The study of food and mood is one of the most exciting frontiers in medicine. In the past, psychological disorders like depression and anxiety have understood to be the result of genetics, adverse childhood experiences, chemical imbalances in the brain, cognitive distortions, poor stress management skills, and other diseases or medical problems.
I don’t intend to underestimate or diminish the relevance of any of these explanations. There are clear benefits to talk therapy and cognitive behavior therapy. And of course, psychotropic drugs can also play an important role in helping patients find their way out of a severe depression or anxiety disorder. But there’s more…
Breaking News on “Mood Food”
I’m pleased to report that there is a growing recognition that dietary choices have a tremendous impact on mental and emotional health. A new paper scheduled to be published in World Journal of Psychiatry later this year makes it clear that we are on the cusp of a paradigm shift where nutrition becomes a frontline approach to mental health. Here are a few quick takeaways from the report that you should be aware of:
- The Centre for Addiction and Mental Health in Toronto has identified 12 key nutrients that can help manage depression and anxiety. (There is a list of these nutrients and foods that contain them below.)
- The psychiatric community is finally acknowledging the “gut-brain” connection. This refers to the fact that significant amounts of “feel good” neurotransmitters like serotonin are actually manufactured in the intestines. A pro-inflammatory diet (like the Standard American Diet or SAD) can affect the manufacture of those neurotransmitters and impair the function of both your gut and your brain.

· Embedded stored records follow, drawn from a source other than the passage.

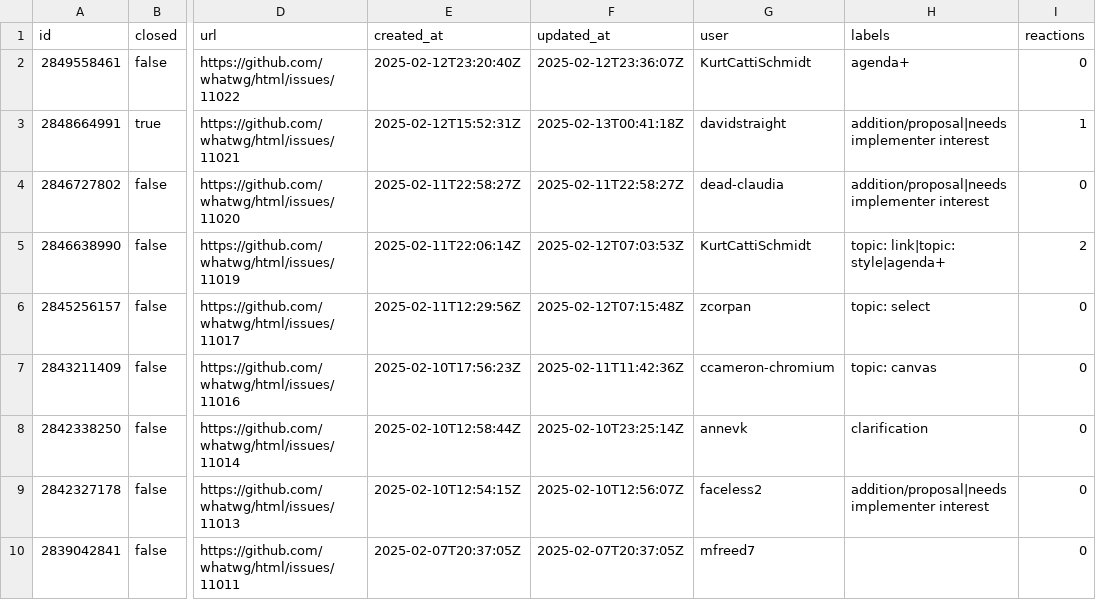
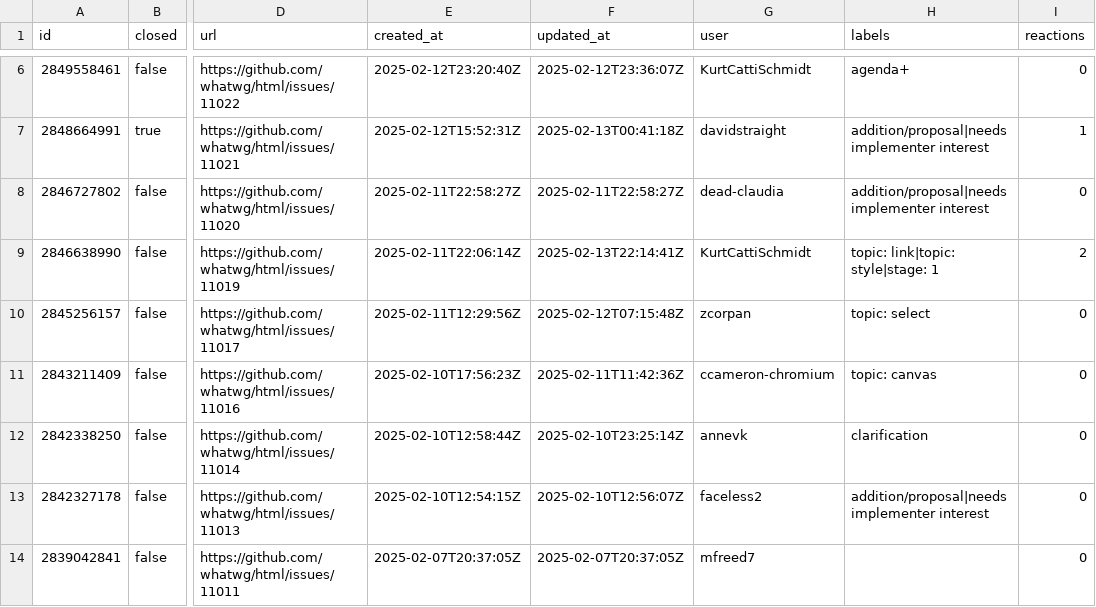
Before and after one commit to hsinyi/compat-utils, a CSV file: output/whatwg-html.csv, drawn as a sheet; only a part is shown, gaps mark what is left out; addresses are those after the commit; the diff covers the shown part only; the diff names each change by its address in the sheet, - before the commit and + after, or states it on an @@ line.

```diff
--- a/output/whatwg-html.csv
+++ b/output/whatwg-html.csv
-F9 (updated_at): 2025-02-12T07:03:53Z
+F9 (updated_at): 2025-02-13T22:14:41Z
-H9 (labels): topic: link|topic: style|agenda+
+H9 (labels): topic: link|topic: style|stage: 1
```
Also changed, not shown: 4 added rows and 12 edited cells elsewhere in this file, output/WICG-webcomponents.csv, output/mozilla-standards-positions.csv, 8 other files.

- Digestive health is an important determinant of mental health. As such, consuming healthy food, including fermented foods and probiotics may help ease anxiety and alleviate depression.
Integrative Psychiatry Gaining Ground
It’s very encouraging to hear the views of integrative psychiatrists, like Dr. Uma Naidoo, who teaches at the Harvard Medical School, finally get some traction the mainstream medical community. It’s a new dawn when a Harvard psychiatrist says. “the balance of good and bacteria in the gut is essential for managing mental health.”
For too long, both physicians and other mental health professionals have neglected factors like diet and lifestyle, which can have a tremendous impact on mood. This is so unfortunate because it’s well-established that vigorous activities (like running) can boost serotonin levels and improve mood. Now, research is confirming that inflammatory conditions in the gut can significantly undermine the production of neurotransmitters that are vital to both cognitive health and psychological well-being.
A better diet is not a magic wand, but the evidence is overwhelming that nutritious food promotes health across the board — in both the body and the mind.
With that in mind, here’s a list of the 12 nutrients identified by the Centre For Addiction and Mental health, which have been shown to help support mental and emotional health:
- Vitamin A
- Vitamin B1
- Vitamin B6
- Vitamin B12
- Vitamin C
- Omega-3 fatty acids
Also, here’s a selection of foods that are rich in these mood-boosting nutrients:
- Beans, legumes, and lentils (especially small red beans, which are loaded with B vitamins).
- Fermented foods (like pickles, sauerkraut, and kimchi).
- Fruits (particularly avocados and blueberries).
- Leafy greens (especially spinach and kale).
- Meats (if you are going to eat red meat, then grass-fed beef is best).
- Nuts (Cashews, walnuts, and almonds are among my favorites).
- Omega-3 rich oils (such as olive oil and fish oil).
- Seafood (omega-3 rich fatty fish like wild caught salmon or sardines are among the best)
- Seeds (try chia seeds and sunflower seeds).
- Spices (especially turmeric and ginger).
- Whole grains (including farro, quinoa, buckwheat, and wild rice).
Food for Thought
It’s a worn-out saying…but you really are what you eat. Consuming the foods listed above allows the nutrients within them to be incorporated into your cells where they really do become a part of who you are. As scientists untangle the mysterious but inextricable link between the mind and body, it comes as no surprise that what’s good for gut also happens to benefit your brain. Now, I hope that is some food for thought that will nourish your body, mind, and spirit.
Take good care,